    OECM steering committee
  • Obtaining credible e-Marketplace expertise to
    deliver OECM

Effective change management not technology is
the critical success factor in the successful
implementation of e-marketplaces
28
29
OECM Progress Update and Next Steps
  • OECM Progress Update
  • OECM Next Steps
  • Participating Institutions Representatives
  • OECM Key Contacts

30
OECM Progress Update
June 20, 2006
August 2005 OECM begins Phase 1 to evaluate
potential for implementation of e-procurement
marketplace
March 2004 OntarioBuys is initiated
April 2006 OECM Phase 2 funding of 1.2M received
November 2005 OECM completes Phase 1,
identifying significant economic, operational
savings
May 2006 OECM begins Phase 2 Software Selection
and Detailed Design
March 2005 Small group of procurement
professionals from universities, colleges, school
boards (SCU) develop joint funding proposal to MoF
30
31
OECM Next Steps
June 20, 2006
  • Spring/Summer 2006
  • Phase 2 Software Selection and Detailed Design
    begins (CGI engaged)
  • Develop communications and marketing plan to
    ensure all stakeholders are continually updated
  • Website under development and will be ready by
    fall
  • Newsletters being developed for the three sectors
    and will be distributed through Associations (NPC
    will be provided updates for CAUBO)
  • Develop buyer, supplier adoption strategies
  • Develop future OECM governance model

31
32
OECM Next Steps
June 20, 2006
  • Spring/Summer 2006
  • Develop Due Diligence Framework to
  • Validate the financial model and assumptions
    based on an independent review of the business
    case
  • Validate the technology readiness of
    e-marketplaces in large, broader public sector
    environments
  • Identify audit e-paper trails to satisfy all
    stakeholders

32
33
OECM Next Steps
June 20, 2006
  • Fall 2006
  • Deliver four (4) regional in-depth workshops to
    universities, colleges, schools on OECM project
  • Institutional Membership Campaign begins
  • Supplier Membership Campaign continues
  • Begin design of marketplace

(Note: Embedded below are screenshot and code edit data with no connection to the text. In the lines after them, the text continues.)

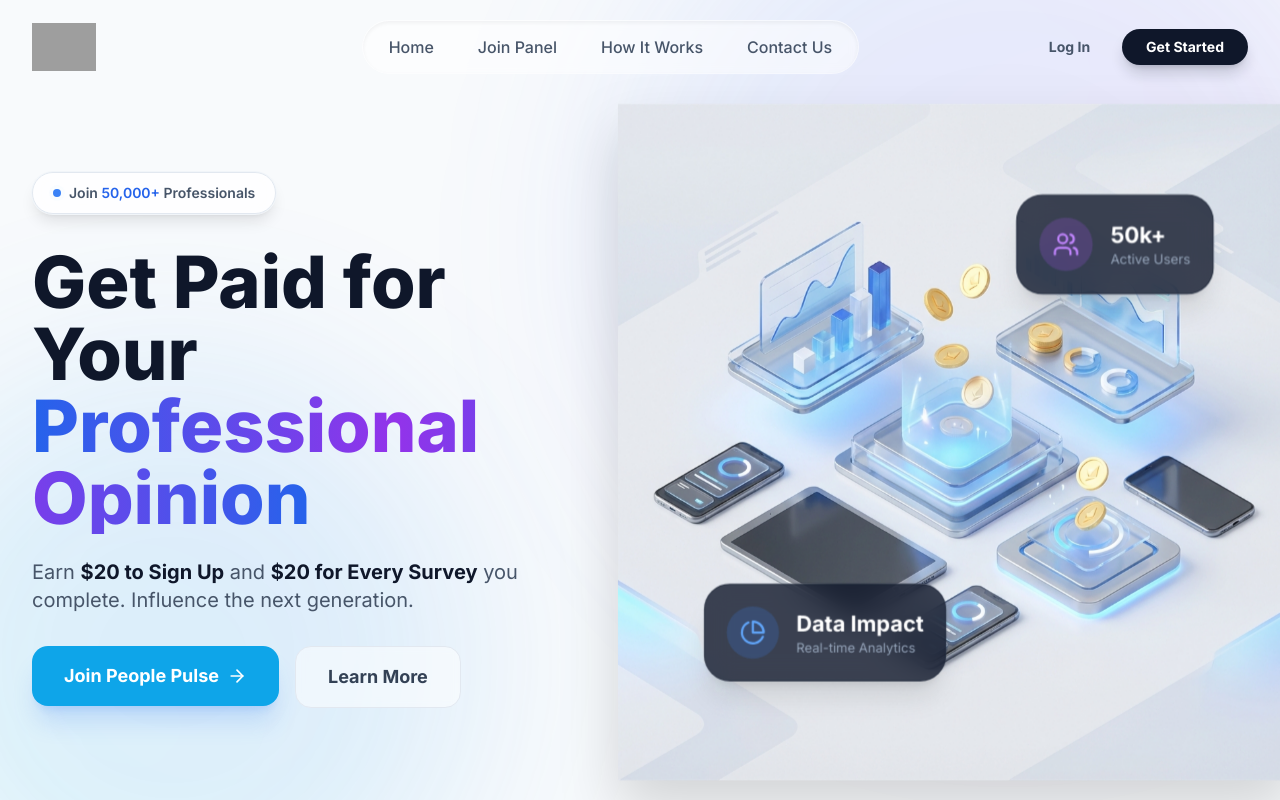
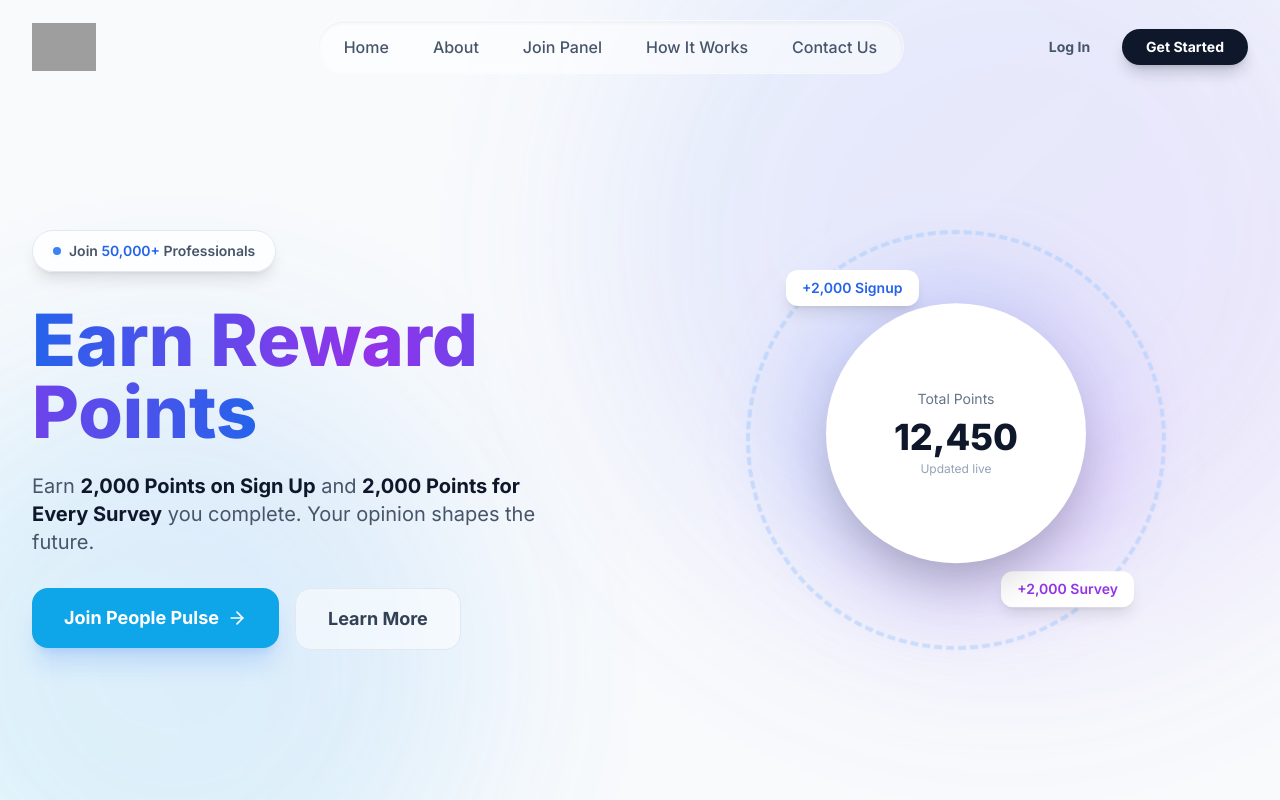
Before and after one commit to pariarul/People-Pulse, a Next.js app: page / in a window 1280 px wide. Shown: the top 800 px of the page. Built offline with nearby package versions, Linux system fonts and the light colour scheme; grey boxes are pictures that could not be loaded.

Commit message:
new design update

```diff
--- a/components/Hero.jsx
+++ b/components/Hero.jsx
@@ -1,10 +1,11 @@
 "use client";
 
 import { motion, useScroll, useTransform, useMotionValue } from "framer-motion";
-import { ArrowRight, DollarSign, PieChart, Users } from "lucide-react";
+import { ArrowRight, PieChart, Users } from "lucide-react";
 import { useRef } from "react";
 import Link from "next/link";
 
+/* -------------------- Magnetic Button -------------------- */
 const MagneticButton = ({ children, className }) => {
   const x = useMotionValue(0);
   const y = useMotionValue(0);
@@ -15,7 +16,7 @@
     const { height, width, left, top } = ref.current.getBoundingClientRect();
     const middleX = clientX - (left + width / 2);
     const middleY = clientY - (top + height / 2);
-    x.set(middleX * 0.2); // Sensitivity
+    x.set(middleX * 0.2);
     y.set(middleY * 0.2);
   };
 
@@ -40,12 +41,13 @@
   );
 };
 
+/* -------------------- Hero Section -------------------- */
 const Hero = () => {
   const { scrollY } = useScroll();
   const y1 = useTransform(scrollY, [0, 500], [0, 100]);
   const y2 = useTransform(scrollY, [0, 500], [0, -100]);
 
-  // 3D Tilt Logic
+  // 3D Tilt
   const x = useMotionValue(0);
   const y = useMotionValue(0);
   const rotateX = useTransform(y, [-100, 100], [10, -10]);
@@ -62,7 +64,7 @@
       className="relative min-h-screen flex items-center justify-center overflow-hidden pt-20"
       onMouseMove={handleMouseMove}
     >
-      {/* Dynamic Mesh Gradient Background */}
+      {/* Background Gradient */}
       <div className="absolute inset-0 pointer-events-none">
         <div className="absolute top-[-20%] right-[-10%] w-[800px] h-[800px] bg-gradient-to-br from-blue-400/20 to-purple-500/20 rounded-full blur-[100px] animate-pulse" />
         <div className="absolute bottom-[-20%] left-[-10%] w-[600px] h-[600px] bg-gradient-to-tr from-cyan-400/20 to-blue-500/20 rounded-full blur-[100px] animate-pulse delay-1000" />
@@ -75,109 +77,133 @@
           animate="visible"
           variants={{
             hidden: { opacity: 0 },
-            visible: {
-              opacity: 1,
-              transition: { staggerChildren: 0.1 }
-            }
+            visible: { opacity: 1, transition: { staggerChildren: 0.1 } },
           }}
         >
-          <motion.div variant={{ hidden: { opacity: 0, y: 20 }, visible: { opacity: 1, y: 0 } }} className="inline-flex items-center gap-2 px-5 py-2.5 rounded-full bg-white/80 backdrop-blur-md border border-slate-200 shadow-lg mb-8 hover:scale-105 transition-transform cursor-default ring-1 ring-slate-100">
+          {/* Badge */}
+          <motion.div
+            variants={{
+              hidden: { opacity: 0, y: 20 },
+              visible: { opacity: 1, y: 0 },
+            }}
+            className="inline-flex items-center gap-2 px-5 py-2.5 rounded-full bg-white/80 backdrop-blur-md border border-slate-200 shadow-lg mb-8"
+          >
             <span className="flex h-2 w-2 relative">
               <span className="animate-ping absolute inline-flex h-full w-full rounded-full bg-blue-400 opacity-75"></span>
               <span className="relative inline-flex rounded-full h-2 w-2 bg-blue-500"></span>
             </span>
-            <span className="text-slate-600 font-semibold text-sm">Join <span className="text-blue-600">50,000+</span> Professionals</span>
+            <span className="text-slate-600 font-semibold text-sm">
+              Join <span className="text-blue-600">50,000+</span> Professionals
+            </span>
           </motion.div>
 
-          <div className="overflow-hidden mb-6">
+          {/* Heading */}
           <motion.h1
             variants={{
               hidden: { y: 100 },
-                visible: { y: 0, transition: { duration: 0.8, ease: [0.6, 0.01, -0.05, 0.95] } }
+              visible: {
+                y: 0,
+                transition: { duration: 0.8, ease: [0.6, 0.01, -0.05, 0.95] },
+              },
             }}
-              className="text-5xl md:text-7xl font-extrabold leading-tight text-slate-900"
+            className="text-5xl md:text-7xl font-extrabold leading-tight text-slate-900 mb-6"
           >
-              Get Paid for Your{" "}
             <span className="text-transparent bg-clip-text bg-gradient-to-r from-blue-600 via-purple-600 to-blue-600 bg-300% animate-shimmer">
-                Professional Opinion
+              Earn Reward Points
             </span>
           </motion.h1>
-          </div>
 
+          {/* Points Text */}
           <motion.p
-            variants={{ hidden: { opacity: 0, y: 20 }, visible: { opacity: 1, y: 0 } }}
+            variants={{
+              hidden: { opacity: 0, y: 20 },
+              visible: { opacity: 1, y: 0 },
+            }}
             className="text-xl text-slate-600 mb-8 max-w-lg"
           >
-            Earn <span className="font-bold text-slate-900">$20 to Sign Up</span> and <span className="font-bold text-slate-900">$20 for Every Survey</span> you complete. Influence the next generation.
+            Earn{" "}
+            <span className="font-bold text-slate-900">
+              2,000 Points on Sign Up
+            </span>{" "}
+            and{" "}
+            <span className="font-bold text-slate-900">
+              2,000 Points for Every Survey
+            </span>{" "}
+            you complete. Your opinion shapes the future.
           </motion.p>
 
+          {/* Buttons */}
           <motion.div
-            variants={{ hidden: { opacity: 0, y: 20 }, visible: { opacity: 1, y: 0 } }}
+            variants={{
+              hidden: { opacity: 0, y: 20 },
+              visible: { opacity: 1, y: 0 },
+            }}
             className="flex flex-col sm:flex-row gap-4"
           >
             <Link href="/signup">
-              <MagneticButton className="px-8 py-4 bg-primary text-white text-lg font-bold rounded-2xl shadow-xl shadow-blue-500/20 flex items-center justify-center gap-2 group hover:shadow-2xl hover:shadow-blue-500/40">
+              <MagneticButton className="px-8 py-4 bg-primary text-white text-lg font-bold rounded-2xl shadow-xl shadow-blue-500/20 flex items-center justify-center gap-2">
                 Join People Pulse
-                <ArrowRight className="w-5 h-5 group-hover:translate-x-1 transition-transform" />
+                <ArrowRight className="w-5 h-5" />
               </MagneticButton>
             </Link>
+
             <Link href="/#about">
-              <MagneticButton className="px-8 py-4 bg-white/50 backdrop-blur-sm border border-slate-200 text-slate-700 text-lg font-bold rounded-2xl flex items-center justify-center hover:bg-white hover:shadow-xl hover:border-white">
+              <MagneticButton className="px-8 py-4 bg-white/50 backdrop-blur-sm border border-slate-200 text-slate-700 text-lg font-bold rounded-2xl">
                 Learn More
               </MagneticButton>
             </Link>
           </motion.div>
         </motion.div>
 
-        {/* Right Visuals (3D Tilt Parallax) */}
+        {/* Right Visual */}
+{/* Right Visual – Animated Points Gauge */}
 <motion.div
-          style={{ rotateX, rotateY, perspective: 1000 }}
-          className="relative h-[600px] hidden md:block"
+  initial={{ opacity: 0, scale: 0.9 }}
+  animate={{ opacity: 1, scale: 1 }}
+  transition={{ duration: 0.6 }}
+  className="relative hidden md:flex items-center justify-center"
 >
+  <div className="relative w-[420px] h-[420px] flex items-center justify-center">
+    {/* Outer Ring */}
     <motion.div
-            style={{ z: 50, rotateX: rotateX, rotateY: rotateY, y: y1 }}
-            className="absolute inset-0 z-20 flex items-center justify-center transition-all duration-200 ease-out"
+      animate={{ rotate: 360 }}
+      transition={{ repeat: Infinity, duration: 20, ease: "linear" }}
+      className="absolute inset-0 rounded-full border-4 border-dashed border-blue-300/40"
+    />
+
+    {/* Inner Glow */}
+    <div className="absolute inset-10 rounded-full bg-gradient-to-br from-blue-500/20 to-purple-500/20 blur-2xl" />
+
+    {/* Center Gauge */}
+    <motion.div
+      animate={{ y: [0, -8, 0] }}
+      transition={{ repeat: Infinity, duration: 4, ease: "easeInOut" }}
+      className="relative z-10 w-[260px] h-[260px] rounded-full bg-white shadow-2xl flex flex-col items-center justify-center"
     >
-            <motion.img
-              src="/hero-illustration.png"
-              alt="People Pulse Platform Analysis"
-              className="w-full h-full object-contain drop-shadow-2xl"
-              style={{ scale: 1.1 }}
-            />
+      <p className="text-sm text-slate-500">Total Points</p>
+      <p className="text-4xl font-extrabold text-slate-900 mt-2">12,450</p>
+      <p className="text-xs text-slate-400 mt-1">Updated live</p>
     </motion.div>
 
-          {/* Floating Data Overlay - Top Right */}
+    {/* Mini Reward Chips */}
     <motion.div
-            style={{ z: 100, x: -20, y: y2 }}
-            className="absolute top-20 right-10 glass-dark rounded-3xl p-5 flex items-center gap-4 z-30 shadow-2xl border border-white/10"
-            animate={{ y: [0, -15, 0] }}
-            transition={{ repeat: Infinity, duration: 6, ease: "easeInOut" }}
+      animate={{ y: [0, 10, 0] }}
+      transition={{ repeat: Infinity, duration: 5 }}
+      className="absolute top-8 left-10 bg-white rounded-xl px-4 py-2 shadow-lg text-sm font-semibold text-blue-600"
     >
-            <div className="w-12 h-12 bg-purple-500/20 rounded-full flex items-center justify-center">
-              <Users className="w-6 h-6 text-purple-400" />
-            </div>
-            <div>
-              <div className="text-xl font-bold text-white">50k+</div>
-              <div className="text-slate-400 text-xs">Active Users</div>
+      +2,000 Signup
+    </motion.div>
+
+    <motion.div
+      animate={{ y: [0, -10, 0] }}
+      transition={{ repeat: Infinity, duration: 6 }}
+      className="absolute bottom-10 right-8 bg-white rounded-xl px-4 py-2 shadow-lg text-sm font-semibold text-purple-600"
+    >
+      +2,000 Survey
+    </motion.div>
   </div>
 </motion.div>
 
-          {/* Floating Data Overlay - Bottom Left */}
-          <motion.div
-            style={{ z: 80, x: 20, y: y1 }}
-            className="absolute bottom-20 left-10 glass-dark rounded-3xl p-5 flex items-center gap-4 z-30 shadow-2xl border border-white/10"
-            animate={{ y: [0, 20, 0] }}
-            transition={{ repeat: Infinity, duration: 5, ease: "easeInOut", delay: 1 }}
-          >
-            <div className="w-12 h-12 bg-blue-500/20 rounded-full flex items-center justify-center">
-              <PieChart className="w-6 h-6 text-blue-400" />
-            </div>
-            <div>
-              <div className="text-xl font-bold text-white">Data Impact</div>
-              <div className="text-slate-400 text-xs">Real-time Analytics</div>
-            </div>
-          </motion.div>
-        </motion.div>
       </div>
     </section>
   );
--- a/components/Navbar.jsx
+++ b/components/Navbar.jsx
@@ -21,6 +21,7 @@
 
   const navLinks = [
     { name: "Home", href: "/" },
+    { name: "About", href: "/#about" },
     { name: "Join Panel", href: "/signup" },
     { name: "How It Works", href: "/#how-it-works" },
     { name: "Contact Us", href: "/#contact" },
--- a/next.config.mjs
+++ b/next.config.mjs
@@ -1,6 +1,12 @@
 /** @type {import('next').NextConfig} */
 const nextConfig = {
   /* config options here */
+  output: "export",
+   trailingSlash: true,
+  images: {
+    unoptimized: true,
+  },
+
 };
 
 export default nextConfig;
```
Lines whose indentation alone changed are shown as unchanged.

33
34
Participating Institutions Representatives
June 20, 2006
34
35
OECM Key Contacts
June 20, 2006
  • Renata Faverin,
  • Chair, OECM Steering Committee and Director,
    Procurement Services,
  • York University
  • (416) 736-5143
  • Franca Gemignani,
  • Project Coordinator, OECM
  • fmgeminan_at_rogers.com
  • (416) 627-3489

35
36
Thank You
About PowerShow.com